The Longer Term Cycles
The calculations I have done only takes into account the mass and relative position of the Sun, Earth, moon and the planets. The cyclical behaviour observed is limited to the local influence of the solar system. Since the solar system also move with the rest of the Milky Way galaxy around its center, there are longer term cyclical effects to be considered.
If these more complex factors are taken into account, longer term components can be added but the variations probably take hundreds if not thousands of years to show. Since my interest in the subject is really about trading and I do not have historical market data beyond last 100 years or so, there is no point for me to include the extended factors.
Some premium members asked how did I forecast precisely that the Volatility Index (VIX) would stay strong for couple of months back in the beginning of 2015. I explained at the time that there exists a long term cycle on volatility and commodity prices. This article is a more complete answer to the question and the methodology for which I use to identify the long term cycle and patterns.
One thing important to remember is that the long term cycle cannot be represented by a simple fixed formula. The cycles observed actually varies in length since the positions of the involved celestial bodies are not really in the exact same locations over the years.
Obviously, my interest in studying tidal forces and weather behaviour is not a random act.
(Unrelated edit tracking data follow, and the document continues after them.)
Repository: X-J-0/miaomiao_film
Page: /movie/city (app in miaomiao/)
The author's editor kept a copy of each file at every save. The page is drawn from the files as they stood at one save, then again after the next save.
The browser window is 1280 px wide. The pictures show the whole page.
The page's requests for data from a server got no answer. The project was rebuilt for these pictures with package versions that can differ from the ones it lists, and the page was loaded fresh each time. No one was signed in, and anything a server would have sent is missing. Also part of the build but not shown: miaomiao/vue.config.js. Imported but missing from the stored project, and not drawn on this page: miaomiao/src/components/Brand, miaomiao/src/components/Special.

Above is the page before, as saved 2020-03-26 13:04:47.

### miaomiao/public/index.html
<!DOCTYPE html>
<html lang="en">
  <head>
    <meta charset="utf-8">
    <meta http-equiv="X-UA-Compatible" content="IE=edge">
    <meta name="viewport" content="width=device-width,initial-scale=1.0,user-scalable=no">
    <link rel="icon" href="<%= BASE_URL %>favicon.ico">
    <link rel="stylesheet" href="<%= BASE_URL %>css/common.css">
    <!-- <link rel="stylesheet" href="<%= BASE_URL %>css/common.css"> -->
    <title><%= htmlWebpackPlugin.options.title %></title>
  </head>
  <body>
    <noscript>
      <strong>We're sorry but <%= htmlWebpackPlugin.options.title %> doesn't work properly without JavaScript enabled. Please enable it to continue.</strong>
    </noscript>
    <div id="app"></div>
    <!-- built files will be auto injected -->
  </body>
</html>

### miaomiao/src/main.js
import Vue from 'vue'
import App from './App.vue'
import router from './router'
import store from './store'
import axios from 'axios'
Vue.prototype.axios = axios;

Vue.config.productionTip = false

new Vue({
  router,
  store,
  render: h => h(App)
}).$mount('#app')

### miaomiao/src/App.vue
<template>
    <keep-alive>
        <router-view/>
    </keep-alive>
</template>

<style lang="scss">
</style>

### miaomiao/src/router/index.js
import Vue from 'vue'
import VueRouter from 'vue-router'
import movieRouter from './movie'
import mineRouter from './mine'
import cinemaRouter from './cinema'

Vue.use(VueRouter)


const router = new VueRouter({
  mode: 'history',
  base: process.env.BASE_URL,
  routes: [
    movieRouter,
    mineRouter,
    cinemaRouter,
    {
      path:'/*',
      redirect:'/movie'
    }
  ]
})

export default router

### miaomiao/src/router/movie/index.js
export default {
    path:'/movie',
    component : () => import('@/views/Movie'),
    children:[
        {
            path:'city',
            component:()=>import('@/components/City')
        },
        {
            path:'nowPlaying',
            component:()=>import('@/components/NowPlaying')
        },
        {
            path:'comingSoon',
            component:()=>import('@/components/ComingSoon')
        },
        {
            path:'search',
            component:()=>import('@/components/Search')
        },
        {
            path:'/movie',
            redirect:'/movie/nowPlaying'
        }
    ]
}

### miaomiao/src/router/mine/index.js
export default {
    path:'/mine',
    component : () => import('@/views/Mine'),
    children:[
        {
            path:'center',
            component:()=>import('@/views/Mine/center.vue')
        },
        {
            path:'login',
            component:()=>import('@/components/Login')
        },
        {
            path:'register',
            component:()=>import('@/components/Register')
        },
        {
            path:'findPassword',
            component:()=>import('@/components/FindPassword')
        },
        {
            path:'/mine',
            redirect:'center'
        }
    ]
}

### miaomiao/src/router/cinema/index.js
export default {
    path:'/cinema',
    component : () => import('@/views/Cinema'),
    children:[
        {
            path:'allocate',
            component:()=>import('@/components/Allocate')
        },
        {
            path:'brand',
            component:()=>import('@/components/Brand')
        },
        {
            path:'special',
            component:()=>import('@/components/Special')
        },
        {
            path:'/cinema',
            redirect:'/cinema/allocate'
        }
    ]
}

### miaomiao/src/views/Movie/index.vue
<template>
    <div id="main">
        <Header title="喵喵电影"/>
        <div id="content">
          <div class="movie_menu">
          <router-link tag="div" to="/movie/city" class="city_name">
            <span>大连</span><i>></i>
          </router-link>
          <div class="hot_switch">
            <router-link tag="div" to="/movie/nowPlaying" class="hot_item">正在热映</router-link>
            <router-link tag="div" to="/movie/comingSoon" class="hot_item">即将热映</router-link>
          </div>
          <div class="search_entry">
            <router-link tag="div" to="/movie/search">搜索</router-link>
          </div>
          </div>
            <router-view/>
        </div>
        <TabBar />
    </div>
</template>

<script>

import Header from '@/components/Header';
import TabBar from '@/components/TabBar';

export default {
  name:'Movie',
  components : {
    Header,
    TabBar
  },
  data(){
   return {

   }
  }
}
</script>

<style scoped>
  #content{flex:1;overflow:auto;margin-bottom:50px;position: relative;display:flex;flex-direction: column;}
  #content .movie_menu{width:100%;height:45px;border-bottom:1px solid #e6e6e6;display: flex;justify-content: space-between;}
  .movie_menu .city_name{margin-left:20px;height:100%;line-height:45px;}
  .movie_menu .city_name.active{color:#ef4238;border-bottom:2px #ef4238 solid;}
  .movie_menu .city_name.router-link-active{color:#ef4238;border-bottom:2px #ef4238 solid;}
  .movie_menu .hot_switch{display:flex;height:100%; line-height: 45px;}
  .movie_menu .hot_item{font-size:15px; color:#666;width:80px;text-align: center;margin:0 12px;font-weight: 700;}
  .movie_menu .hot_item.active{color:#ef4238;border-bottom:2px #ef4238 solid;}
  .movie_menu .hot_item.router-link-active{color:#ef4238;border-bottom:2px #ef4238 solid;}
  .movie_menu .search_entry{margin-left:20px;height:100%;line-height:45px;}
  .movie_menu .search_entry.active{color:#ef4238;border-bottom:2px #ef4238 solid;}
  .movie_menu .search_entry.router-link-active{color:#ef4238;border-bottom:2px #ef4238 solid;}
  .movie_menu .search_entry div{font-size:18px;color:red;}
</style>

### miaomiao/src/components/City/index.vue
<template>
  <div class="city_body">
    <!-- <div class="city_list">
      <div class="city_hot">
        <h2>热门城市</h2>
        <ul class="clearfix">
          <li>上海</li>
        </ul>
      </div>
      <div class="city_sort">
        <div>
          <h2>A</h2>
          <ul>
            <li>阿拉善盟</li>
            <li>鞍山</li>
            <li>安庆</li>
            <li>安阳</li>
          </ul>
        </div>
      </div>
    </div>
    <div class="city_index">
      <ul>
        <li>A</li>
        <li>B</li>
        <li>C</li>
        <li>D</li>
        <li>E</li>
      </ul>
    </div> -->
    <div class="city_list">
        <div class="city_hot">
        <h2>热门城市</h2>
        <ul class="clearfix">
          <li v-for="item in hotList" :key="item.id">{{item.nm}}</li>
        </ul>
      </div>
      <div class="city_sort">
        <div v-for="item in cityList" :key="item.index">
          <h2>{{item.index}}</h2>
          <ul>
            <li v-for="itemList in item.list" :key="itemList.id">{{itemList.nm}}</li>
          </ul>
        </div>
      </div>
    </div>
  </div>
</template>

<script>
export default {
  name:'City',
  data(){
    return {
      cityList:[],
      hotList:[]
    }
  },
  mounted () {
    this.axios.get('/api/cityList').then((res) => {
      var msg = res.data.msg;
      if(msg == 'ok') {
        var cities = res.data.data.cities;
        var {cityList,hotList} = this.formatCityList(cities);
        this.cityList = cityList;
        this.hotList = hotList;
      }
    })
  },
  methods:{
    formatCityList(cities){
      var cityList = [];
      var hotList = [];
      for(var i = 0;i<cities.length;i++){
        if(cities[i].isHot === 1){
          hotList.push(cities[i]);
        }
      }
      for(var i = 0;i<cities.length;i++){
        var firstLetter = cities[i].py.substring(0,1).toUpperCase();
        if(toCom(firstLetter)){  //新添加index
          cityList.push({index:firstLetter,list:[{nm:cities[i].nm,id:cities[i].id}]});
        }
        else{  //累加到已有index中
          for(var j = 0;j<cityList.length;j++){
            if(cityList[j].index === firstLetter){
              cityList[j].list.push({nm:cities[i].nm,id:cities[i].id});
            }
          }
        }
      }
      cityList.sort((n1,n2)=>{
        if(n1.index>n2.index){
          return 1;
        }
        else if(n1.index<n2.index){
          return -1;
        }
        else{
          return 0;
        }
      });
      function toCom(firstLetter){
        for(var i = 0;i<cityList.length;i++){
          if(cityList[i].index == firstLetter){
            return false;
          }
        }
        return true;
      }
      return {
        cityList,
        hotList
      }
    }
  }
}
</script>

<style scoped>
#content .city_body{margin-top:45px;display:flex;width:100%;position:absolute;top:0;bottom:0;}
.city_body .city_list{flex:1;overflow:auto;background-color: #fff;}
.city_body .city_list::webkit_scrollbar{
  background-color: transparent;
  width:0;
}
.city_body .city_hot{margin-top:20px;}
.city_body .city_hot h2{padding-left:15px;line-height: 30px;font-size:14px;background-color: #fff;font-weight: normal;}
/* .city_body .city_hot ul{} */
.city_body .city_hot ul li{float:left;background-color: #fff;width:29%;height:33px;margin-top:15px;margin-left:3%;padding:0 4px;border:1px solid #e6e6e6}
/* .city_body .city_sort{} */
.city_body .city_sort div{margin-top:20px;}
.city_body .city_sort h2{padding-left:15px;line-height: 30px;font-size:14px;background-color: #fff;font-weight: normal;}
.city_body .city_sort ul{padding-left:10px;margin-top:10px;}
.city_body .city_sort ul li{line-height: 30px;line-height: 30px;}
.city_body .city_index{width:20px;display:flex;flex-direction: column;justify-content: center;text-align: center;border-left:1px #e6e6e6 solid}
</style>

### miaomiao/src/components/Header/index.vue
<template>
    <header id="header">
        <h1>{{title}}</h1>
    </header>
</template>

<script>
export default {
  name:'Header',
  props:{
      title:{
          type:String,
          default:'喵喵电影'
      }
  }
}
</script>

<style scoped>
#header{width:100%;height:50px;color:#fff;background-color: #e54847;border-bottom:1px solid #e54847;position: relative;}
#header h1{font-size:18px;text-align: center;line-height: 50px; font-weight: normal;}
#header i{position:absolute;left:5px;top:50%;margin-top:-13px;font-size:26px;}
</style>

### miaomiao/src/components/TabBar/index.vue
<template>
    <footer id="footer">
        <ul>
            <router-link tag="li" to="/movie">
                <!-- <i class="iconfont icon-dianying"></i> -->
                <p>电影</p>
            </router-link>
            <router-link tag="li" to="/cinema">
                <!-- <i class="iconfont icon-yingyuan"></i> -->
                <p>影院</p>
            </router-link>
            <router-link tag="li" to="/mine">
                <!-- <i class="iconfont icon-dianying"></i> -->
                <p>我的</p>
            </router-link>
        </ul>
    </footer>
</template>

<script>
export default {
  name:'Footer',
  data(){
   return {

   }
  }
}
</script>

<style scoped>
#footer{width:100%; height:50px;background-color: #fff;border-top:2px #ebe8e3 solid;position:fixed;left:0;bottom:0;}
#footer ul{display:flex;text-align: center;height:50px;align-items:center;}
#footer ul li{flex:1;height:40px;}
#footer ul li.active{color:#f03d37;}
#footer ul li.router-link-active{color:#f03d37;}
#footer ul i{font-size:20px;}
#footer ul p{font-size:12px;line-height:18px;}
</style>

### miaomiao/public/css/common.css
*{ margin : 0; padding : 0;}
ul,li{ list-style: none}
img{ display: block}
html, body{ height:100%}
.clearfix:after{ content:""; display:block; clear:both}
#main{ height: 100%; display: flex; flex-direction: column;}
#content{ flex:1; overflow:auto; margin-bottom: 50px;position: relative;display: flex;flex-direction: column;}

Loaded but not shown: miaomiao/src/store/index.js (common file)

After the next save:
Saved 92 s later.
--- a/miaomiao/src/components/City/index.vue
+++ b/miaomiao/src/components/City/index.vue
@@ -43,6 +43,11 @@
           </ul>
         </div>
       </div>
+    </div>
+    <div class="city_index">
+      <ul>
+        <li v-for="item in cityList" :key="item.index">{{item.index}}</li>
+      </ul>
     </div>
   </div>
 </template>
I was a grain and coffee trader long time ago. Knowing something about the weather can be very useful in trading these markets.